◆ What you will do: Determine how many lines in the records hold "gradient", and give that number with nothing added.

Before-and-after change records:
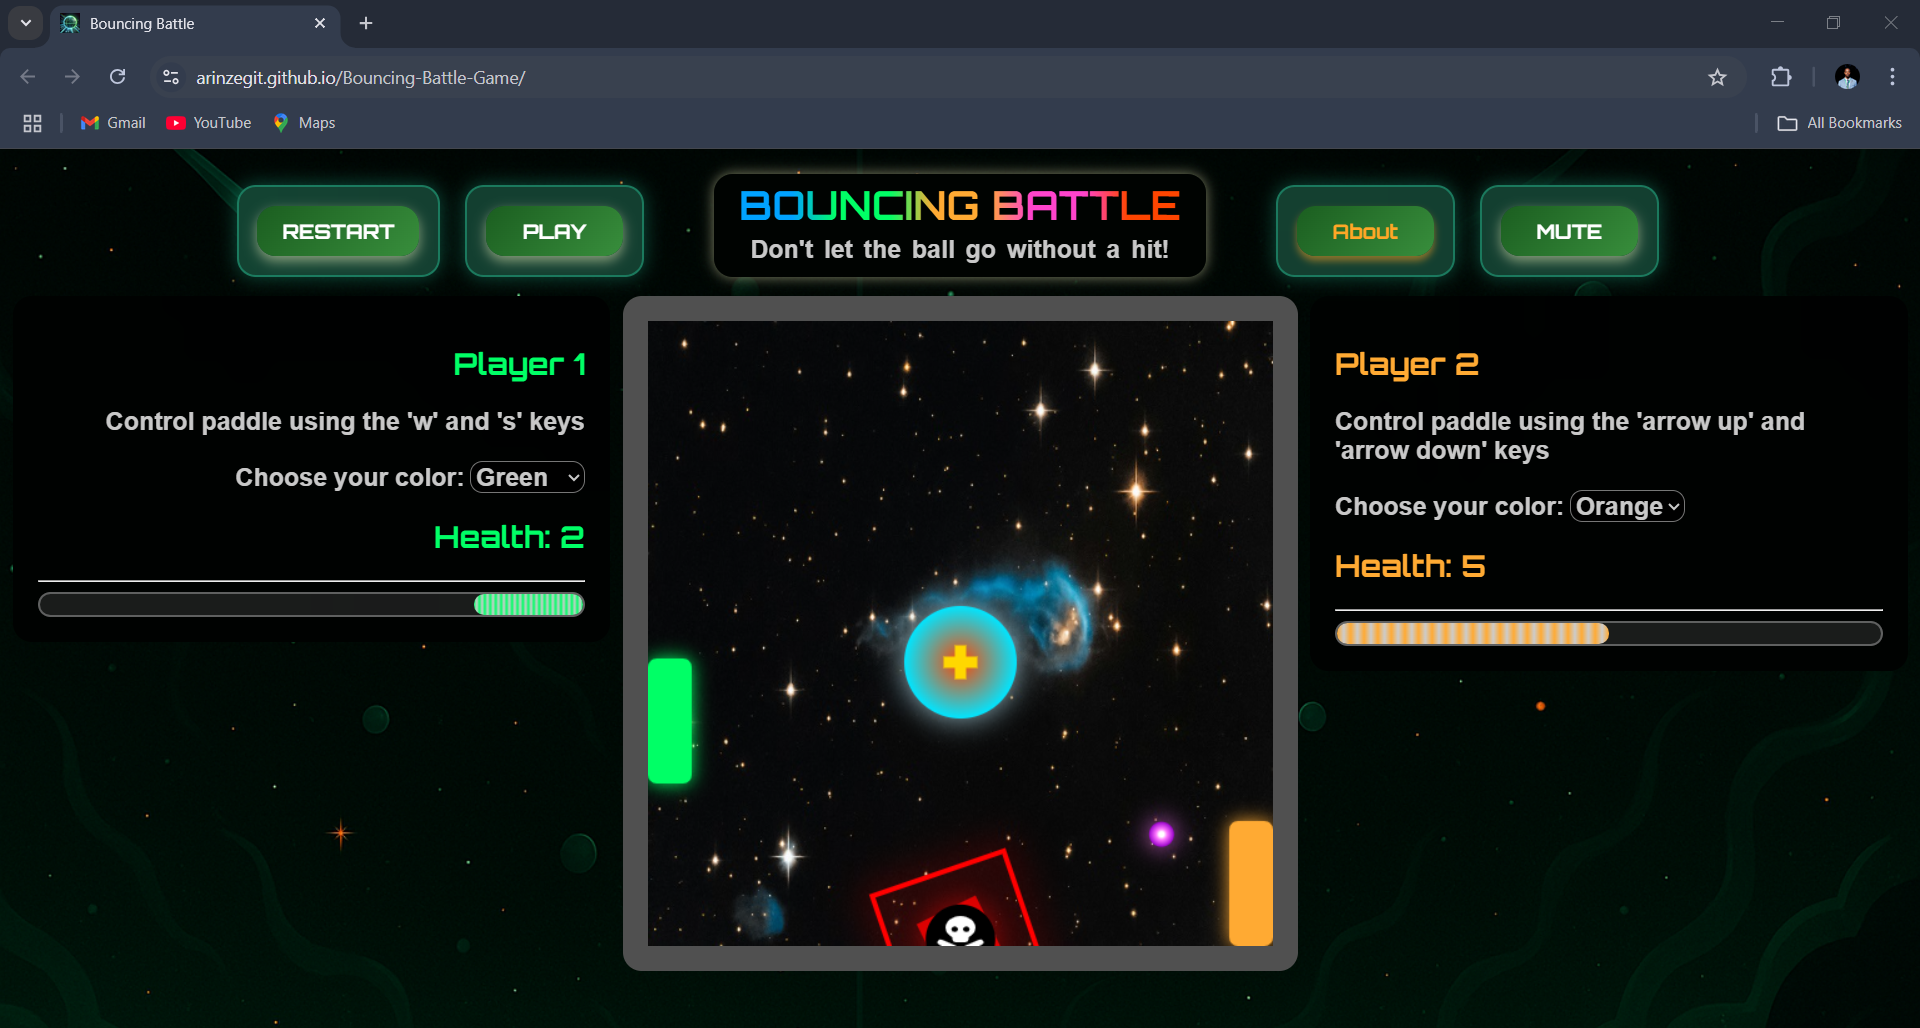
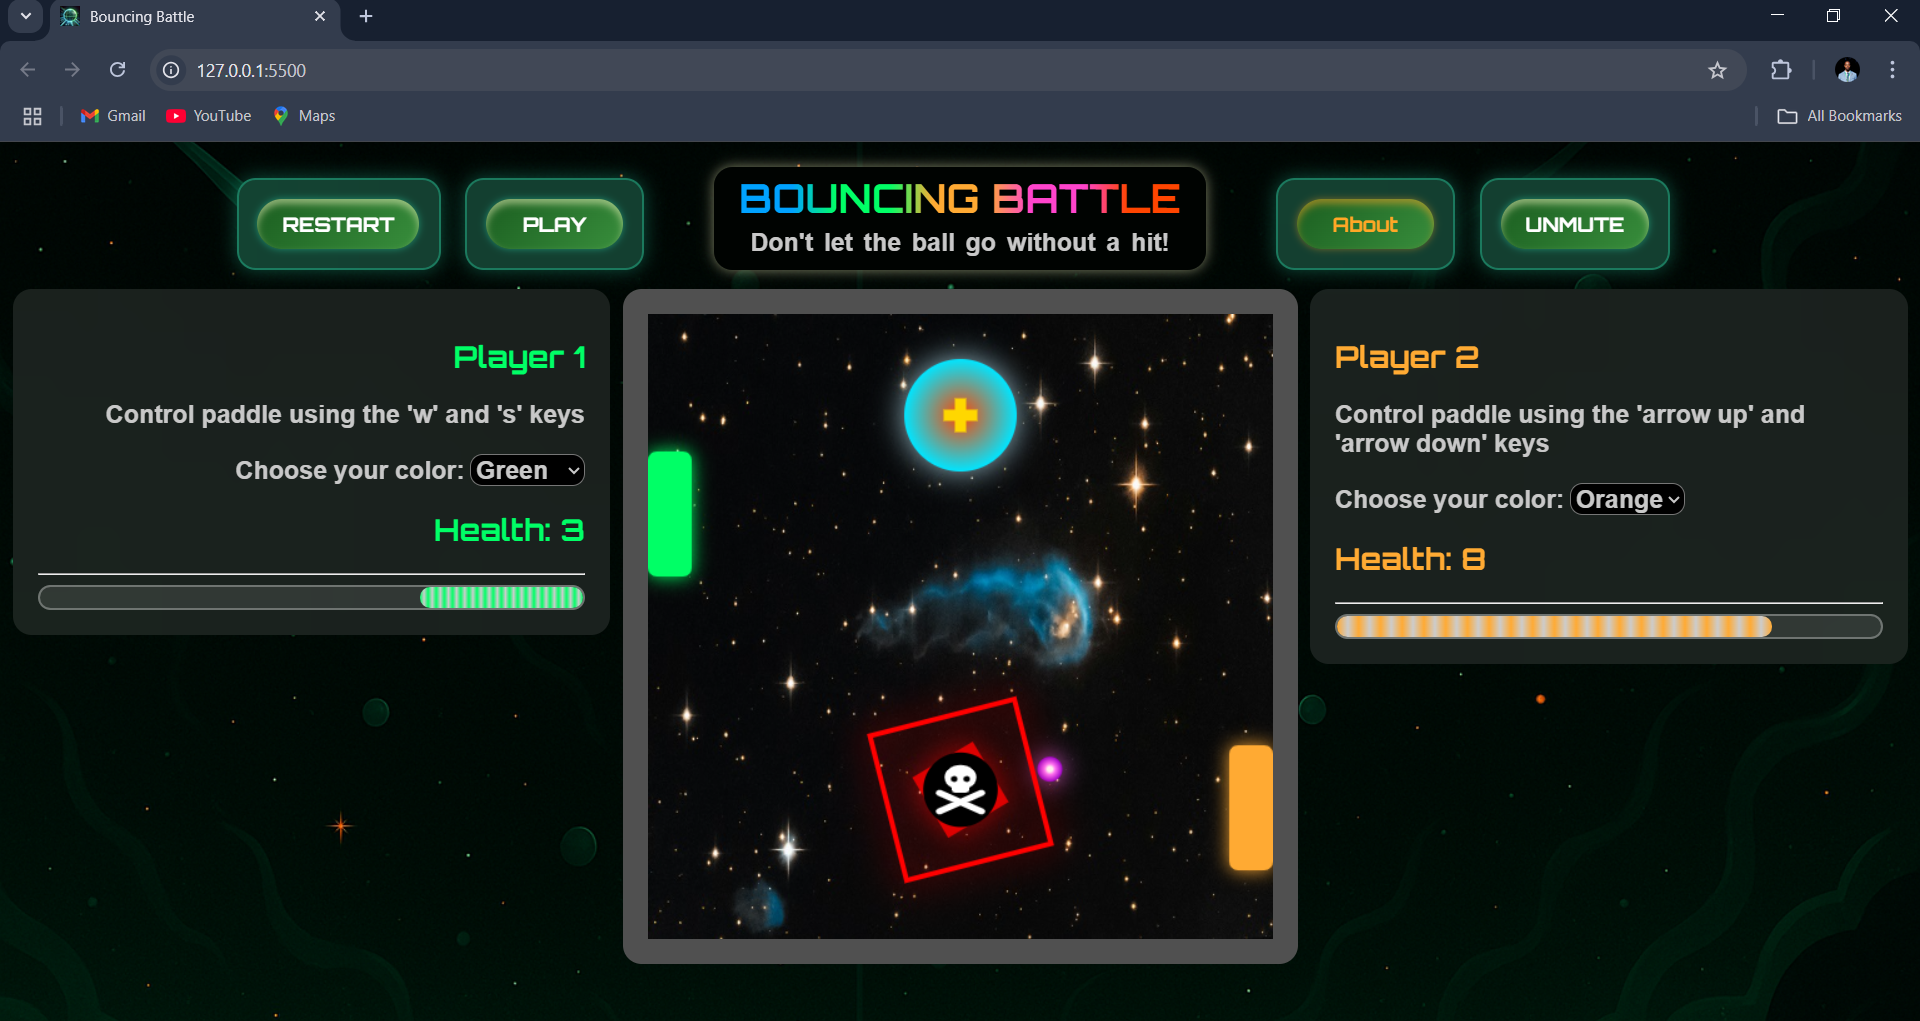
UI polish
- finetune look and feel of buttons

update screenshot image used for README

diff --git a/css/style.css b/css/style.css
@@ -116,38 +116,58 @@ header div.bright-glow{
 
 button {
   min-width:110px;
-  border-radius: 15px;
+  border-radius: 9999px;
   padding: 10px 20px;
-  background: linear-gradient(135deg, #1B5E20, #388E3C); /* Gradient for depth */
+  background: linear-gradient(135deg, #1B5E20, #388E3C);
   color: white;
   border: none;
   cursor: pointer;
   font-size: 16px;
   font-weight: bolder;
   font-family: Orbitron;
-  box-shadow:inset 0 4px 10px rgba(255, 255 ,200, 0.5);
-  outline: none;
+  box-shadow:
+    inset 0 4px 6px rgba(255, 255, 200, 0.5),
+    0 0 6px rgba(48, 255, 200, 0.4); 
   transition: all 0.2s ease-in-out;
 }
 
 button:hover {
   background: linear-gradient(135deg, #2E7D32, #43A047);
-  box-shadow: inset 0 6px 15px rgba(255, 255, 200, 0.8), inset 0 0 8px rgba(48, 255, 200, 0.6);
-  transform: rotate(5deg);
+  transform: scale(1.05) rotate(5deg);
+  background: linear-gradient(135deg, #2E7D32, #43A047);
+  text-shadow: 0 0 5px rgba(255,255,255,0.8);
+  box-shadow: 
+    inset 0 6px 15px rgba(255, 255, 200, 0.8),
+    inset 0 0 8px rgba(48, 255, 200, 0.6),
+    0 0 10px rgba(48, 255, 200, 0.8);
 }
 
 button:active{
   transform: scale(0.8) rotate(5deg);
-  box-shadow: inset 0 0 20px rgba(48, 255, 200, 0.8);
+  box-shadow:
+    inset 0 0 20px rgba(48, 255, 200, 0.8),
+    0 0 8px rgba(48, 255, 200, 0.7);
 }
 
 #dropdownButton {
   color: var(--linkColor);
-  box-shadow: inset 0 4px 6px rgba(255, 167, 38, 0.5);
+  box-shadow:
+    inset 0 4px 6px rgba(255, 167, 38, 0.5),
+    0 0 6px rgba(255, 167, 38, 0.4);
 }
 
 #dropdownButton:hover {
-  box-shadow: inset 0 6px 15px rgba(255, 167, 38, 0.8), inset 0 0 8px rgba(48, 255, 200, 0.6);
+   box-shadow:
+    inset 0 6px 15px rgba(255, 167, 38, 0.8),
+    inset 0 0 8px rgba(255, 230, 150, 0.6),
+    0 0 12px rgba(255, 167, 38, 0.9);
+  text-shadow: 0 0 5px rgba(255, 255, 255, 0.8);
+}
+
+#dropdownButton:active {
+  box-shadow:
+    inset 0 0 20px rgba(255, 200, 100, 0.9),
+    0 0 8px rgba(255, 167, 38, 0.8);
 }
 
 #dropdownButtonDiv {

◆ Solution for this problem: 4